(bob) swinging on the end of the pendulum. I required this variable to be changed accurately to give me quantitative data and reliable results. The dependant variable in my experiment was the length of string. This factor had to remain constant; otherwise the experiment would become invalid due to discrepancies from different string lengths. Other variables that were controlled included the force of release. This was regulated by not forcing or throwing the weight at all, and releasing the weight and letting it swing under its own momentum. The second controlled variable was the angle of release. This was kept constant by the use of a protractor to correctly align the string with the designated
angle of 45 degrees.
Another variable that had to be controlled was the human error involved in the experiment. The timing specifically, and this was controlled as best I could by timing 5 back and forth motions, increasing the margin of error for the experiment to a point where human error is negligible. Meaning, human discrepancies were still factored in, but the longer period meant that the small changes would have less of an effect, as opposed to the larger effect they would have on a shorter period.
Reliability was ensured in a number of ways. The experiment did not have
a large number of points where the data could be invalidated, but there were some, so precautionary steps had to be taken. Reliable data was achieved by controlling the afore mentioned variables. The swing was not forced, but released, to ensure that the same amount of force was applied to each swing and that any differences in the data were because of the change in mass. The method for timing the periods was a person with a stopwatch, timing by hand, as the margin of error was large enough to accommodate the small discrepancies that would occur. The string was also changed for each weight, but the length and way it was tied was kept the same, to ensure reliable results with different weights. The experiment was also completed 3 times for each weight, ensuring that the results achieved were reliable and repeatable. The experiment was completed exactly the same for each swing to ensure reliable results. To complete the experiment in a reliable way the procedures above were followed very closely. To add further to this, only one independent and dependent variables were used to keep the experiment simple.

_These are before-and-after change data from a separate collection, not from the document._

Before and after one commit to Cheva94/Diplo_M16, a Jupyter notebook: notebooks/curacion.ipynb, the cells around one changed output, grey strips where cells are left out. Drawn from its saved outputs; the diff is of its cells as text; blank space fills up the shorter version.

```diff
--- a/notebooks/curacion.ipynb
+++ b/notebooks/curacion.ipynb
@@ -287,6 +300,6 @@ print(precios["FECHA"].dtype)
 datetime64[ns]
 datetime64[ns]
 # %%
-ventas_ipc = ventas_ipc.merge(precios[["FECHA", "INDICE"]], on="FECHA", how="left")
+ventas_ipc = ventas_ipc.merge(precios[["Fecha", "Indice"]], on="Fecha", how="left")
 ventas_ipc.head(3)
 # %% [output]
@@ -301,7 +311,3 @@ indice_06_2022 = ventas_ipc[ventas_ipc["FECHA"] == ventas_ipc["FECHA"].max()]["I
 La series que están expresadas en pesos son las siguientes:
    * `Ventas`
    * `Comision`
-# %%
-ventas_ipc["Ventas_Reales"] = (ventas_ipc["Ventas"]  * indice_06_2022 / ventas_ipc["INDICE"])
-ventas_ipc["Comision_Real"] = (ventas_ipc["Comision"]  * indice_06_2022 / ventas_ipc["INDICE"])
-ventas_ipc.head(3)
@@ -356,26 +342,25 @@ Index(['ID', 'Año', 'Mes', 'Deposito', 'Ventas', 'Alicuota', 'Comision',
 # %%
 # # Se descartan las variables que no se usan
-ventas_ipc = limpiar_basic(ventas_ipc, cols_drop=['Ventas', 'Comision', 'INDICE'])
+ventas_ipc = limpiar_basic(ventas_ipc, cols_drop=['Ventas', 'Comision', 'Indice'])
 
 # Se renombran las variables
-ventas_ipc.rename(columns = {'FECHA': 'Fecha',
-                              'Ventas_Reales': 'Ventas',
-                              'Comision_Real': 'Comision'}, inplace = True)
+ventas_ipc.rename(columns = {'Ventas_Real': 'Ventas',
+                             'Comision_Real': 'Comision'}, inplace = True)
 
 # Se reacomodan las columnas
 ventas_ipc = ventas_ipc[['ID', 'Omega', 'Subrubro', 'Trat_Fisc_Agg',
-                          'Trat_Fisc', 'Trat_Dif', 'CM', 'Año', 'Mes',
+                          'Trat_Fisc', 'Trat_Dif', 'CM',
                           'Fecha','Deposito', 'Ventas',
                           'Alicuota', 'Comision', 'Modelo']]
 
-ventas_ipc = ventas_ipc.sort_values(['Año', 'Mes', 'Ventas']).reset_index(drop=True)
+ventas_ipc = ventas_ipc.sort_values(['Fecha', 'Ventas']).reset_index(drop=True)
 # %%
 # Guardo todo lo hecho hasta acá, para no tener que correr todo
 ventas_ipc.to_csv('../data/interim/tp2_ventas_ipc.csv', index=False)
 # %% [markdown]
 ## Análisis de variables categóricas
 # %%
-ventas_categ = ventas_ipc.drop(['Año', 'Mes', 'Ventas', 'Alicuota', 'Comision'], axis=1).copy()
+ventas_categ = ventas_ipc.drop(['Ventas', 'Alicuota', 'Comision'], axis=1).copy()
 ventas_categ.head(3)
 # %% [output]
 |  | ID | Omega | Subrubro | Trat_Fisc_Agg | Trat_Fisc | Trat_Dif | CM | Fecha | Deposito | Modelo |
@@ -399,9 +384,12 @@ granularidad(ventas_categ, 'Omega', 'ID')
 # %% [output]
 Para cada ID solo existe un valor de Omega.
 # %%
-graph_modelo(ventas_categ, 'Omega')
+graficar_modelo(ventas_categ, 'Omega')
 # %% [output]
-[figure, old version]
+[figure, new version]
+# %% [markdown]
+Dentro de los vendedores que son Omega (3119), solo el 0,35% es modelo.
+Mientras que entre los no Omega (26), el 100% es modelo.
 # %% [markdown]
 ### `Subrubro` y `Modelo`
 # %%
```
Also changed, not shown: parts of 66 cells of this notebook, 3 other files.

Risks in this experiment were few in number and not notably harmful. The pendulum itself would be swinging at waist height, making it impossible to be hit in the head with the bob and basic intuition would also tell the person conducting it not to stand in the way of the weight. Apart from this there is no observable safety hazard, except dropping the relatively light weight onto your foot. This is unlikely but still possible so the experiment was conducted with enclosed shoes on to prevent injury in that area.

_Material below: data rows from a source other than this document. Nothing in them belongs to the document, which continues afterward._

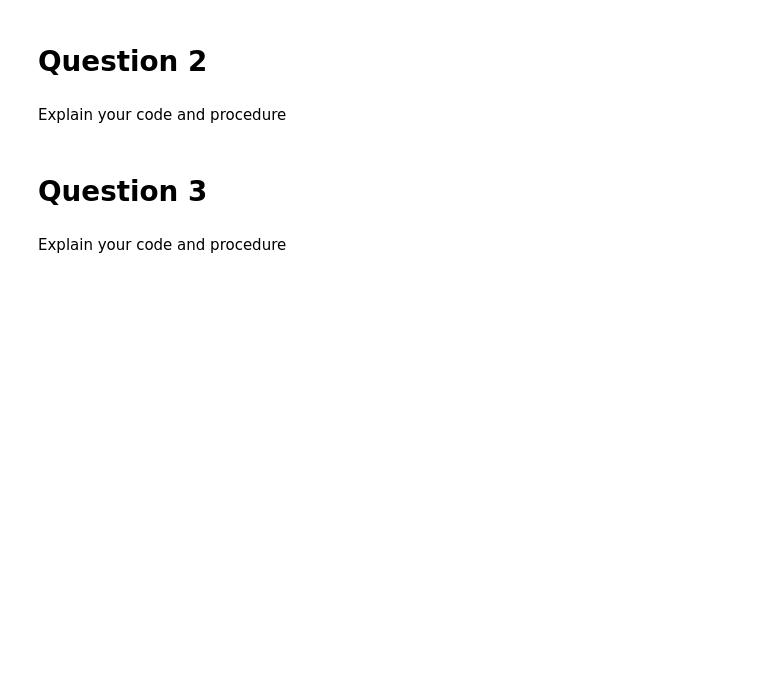
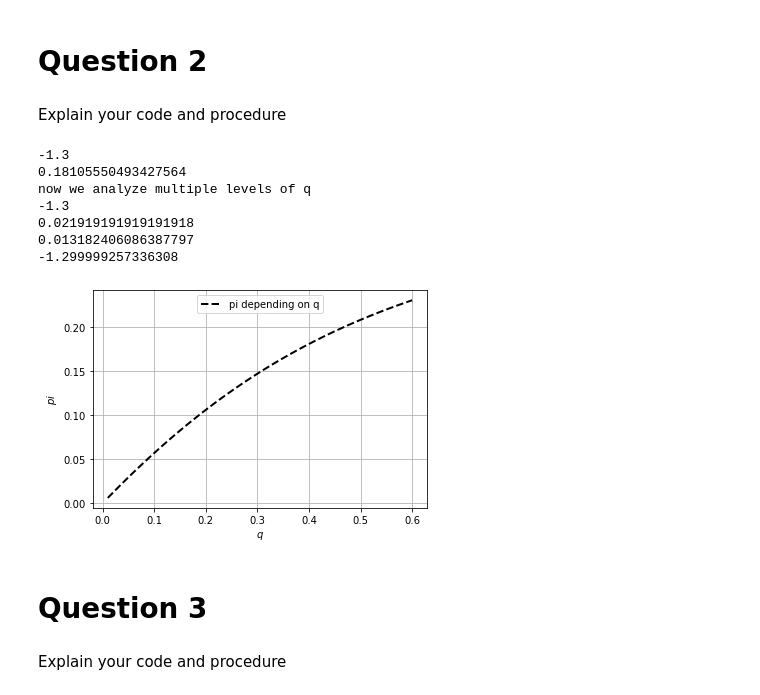
Before and after one commit to xqb211/projects-2022-team-eyu, a Jupyter notebook: inauguralproject/inauguralproject.ipynb, the cells around one changed output. Drawn from its saved outputs; the diff is of its cells as text; code cells hidden in the pictures; blank space fills up the shorter version.

Commit message:
solution exercise 2 with optimizer

```diff
--- a/inauguralproject/inauguralproject.ipynb
+++ b/inauguralproject/inauguralproject.ipynb
@@ -122,3 +122,80 @@ Explain your code and procedure
+# %%
+# code
+
+
+# solving the model, can at a later stage be moved to .py file
+def u(z, v = -2):
+    return z**(1+v)/(1+v)
+
+def u_unins(x=0.6, y = 1, p = 0.2):
+    return p*u(y-x) + (1-p)*u(y)
+
+
+# try to do it with fixed x=0.6
+def u_ins(q, pi, x=0.6, y = 1, p = 0.2):
+    return p*u(y-x+q-pi) + (1-p)*u(y-pi)
+
+
+print(u_unins())
+
+# first solve for fixed q = 0.4 and then later loop over possible values of q
+def choose(pi):
+    return np.absolute(u_ins(pi=pi, q=0.4)-u_unins())
+
+# b. call solver
+sol = optimize.minimize_scalar(
+    choose,
+    method='bounded',
+    bounds=(0,0.6)) #we do not allow to pay more than you are insured for maximally
+
+pi = sol.x
+print(pi)
+print("now we analyze multiple levels of q")
+
+
+# now do for all q between 0.01 and 0.6
+pi_save = np.empty(100)
+q_vec = np.linspace(0.01, 0.6, 100)
+for i, q in enumerate(q_vec):
+    #define what we want to minimize
+    def choose(pi):
+        return np.absolute(u_ins(pi=pi, q=q)-u_unins())
+    #call solver
+    sol = optimize.minimize_scalar(
+        choose,
+        method='bounded',
+        bounds=(0,0.6)) #we do not allow to pay more than you maximally are insured for (=max claim)
+    pi=sol.x
+    pi_save[i]=pi
+
+
+
+# figure
+import matplotlib.pyplot as plt
+fig = plt.figure() # dpi = dots-per-inch (resolution)
+ax = fig.add_subplot(1,1,1)
+
+ax.plot(q_vec,pi_save,ls='--',lw=2,color='black',label='pi depending on q')
+
+ax.set_xlabel('$q$')
+ax.set_ylabel('$pi$')
+ax.grid(True)
+ax.legend(loc='upper center')
+
+
+print(u_unins())
+print(q_vec[2])
+print(pi_save[2])
+print(u_ins(q=q_vec[2], pi=pi_save[2]))
+# %% [output]
+-1.3
+0.18105550493427564
+now we analyze multiple levels of q
+-1.3
+0.021919191919191918
+0.013182406086387797
+-1.299999257336308
+[figure, added]
 # %% [markdown]
 # Question 3
 # %% [markdown]
```
Also changed, not shown: parts of 2 cells of this notebook.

Validity and Reliability
To ensure validity and reliability certain precautionary steps should be taken. I would make sure the drop height, angle and force are all constant throughout the experiment. If the chord was showing signs of stress, it may need to be changed at some point, so the length does not change by stretching slightly. Each weight increment will also be completed 3 times to ensure the results are consistent and fair.
Name of Website, Author, Title of article, Date visited, URL
1. Wiki How, Jeffrey Burrdo, How to build and use a pendulum, last visited 19/08/13, http://www.wikihow.com/Build-and-Use-a-Pendulum
2. Internet Science Institute, Author N/A, Pendulum Experiment, last visited 19/08/13, http://isi.loyola.edu/lab/pendulum/pen1a.html
3. School for Champions, Ron Kurtis, Simple Pendulum Equations, last visited 18/08/13, http://www.school-for-champions.com/science/pendulum_equations.htm
4. Hyperphysics, Author N/A, Simple Pendulum, last visited 15/08/13, http://hyperphysics.phy-astr.gsu.edu/hbase/pend.html
Scatter graph displaying every throw and averages for each, showing the relatively small changes in time.
Graph displaying the average throws with values of 1-10 seconds on the Y-axis showing the minute differences. This lent hand to the original hypothesis